WHAT YOU NEED TO DO: Nothing but the records beneath, reproduced exactly, should appear in the answer.
-- Opening Marker --
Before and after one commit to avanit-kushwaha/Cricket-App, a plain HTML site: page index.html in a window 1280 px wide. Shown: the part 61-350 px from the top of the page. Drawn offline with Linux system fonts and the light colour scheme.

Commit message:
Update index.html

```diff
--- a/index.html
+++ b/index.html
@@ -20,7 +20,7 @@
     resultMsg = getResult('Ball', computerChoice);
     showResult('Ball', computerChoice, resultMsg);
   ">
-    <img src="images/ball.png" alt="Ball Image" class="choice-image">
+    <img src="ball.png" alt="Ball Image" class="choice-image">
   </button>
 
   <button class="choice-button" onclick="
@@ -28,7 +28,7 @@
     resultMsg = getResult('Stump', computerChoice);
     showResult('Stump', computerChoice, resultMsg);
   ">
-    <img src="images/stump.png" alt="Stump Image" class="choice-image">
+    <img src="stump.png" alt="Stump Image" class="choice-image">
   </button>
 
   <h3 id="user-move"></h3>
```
-- Closing Marker --
RESPONSE TO THE TASK:
Before and after one commit to avanit-kushwaha/Cricket-App, a plain HTML site: page index.html in a window 1280 px wide. Shown: the part 61-350 px from the top of the page. Drawn offline with Linux system fonts and the light colour scheme.

Commit message:
Update index.html

```diff
--- a/index.html
+++ b/index.html
@@ -20,7 +20,7 @@
     resultMsg = getResult('Ball', computerChoice);
     showResult('Ball', computerChoice, resultMsg);
   ">
-    <img src="images/ball.png" alt="Ball Image" class="choice-image">
+    <img src="ball.png" alt="Ball Image" class="choice-image">
   </button>
 
   <button class="choice-button" onclick="
@@ -28,7 +28,7 @@
     resultMsg = getResult('Stump', computerChoice);
     showResult('Stump', computerChoice, resultMsg);
   ">
-    <img src="images/stump.png" alt="Stump Image" class="choice-image">
+    <img src="stump.png" alt="Stump Image" class="choice-image">
   </button>
 
   <h3 id="user-move"></h3>
```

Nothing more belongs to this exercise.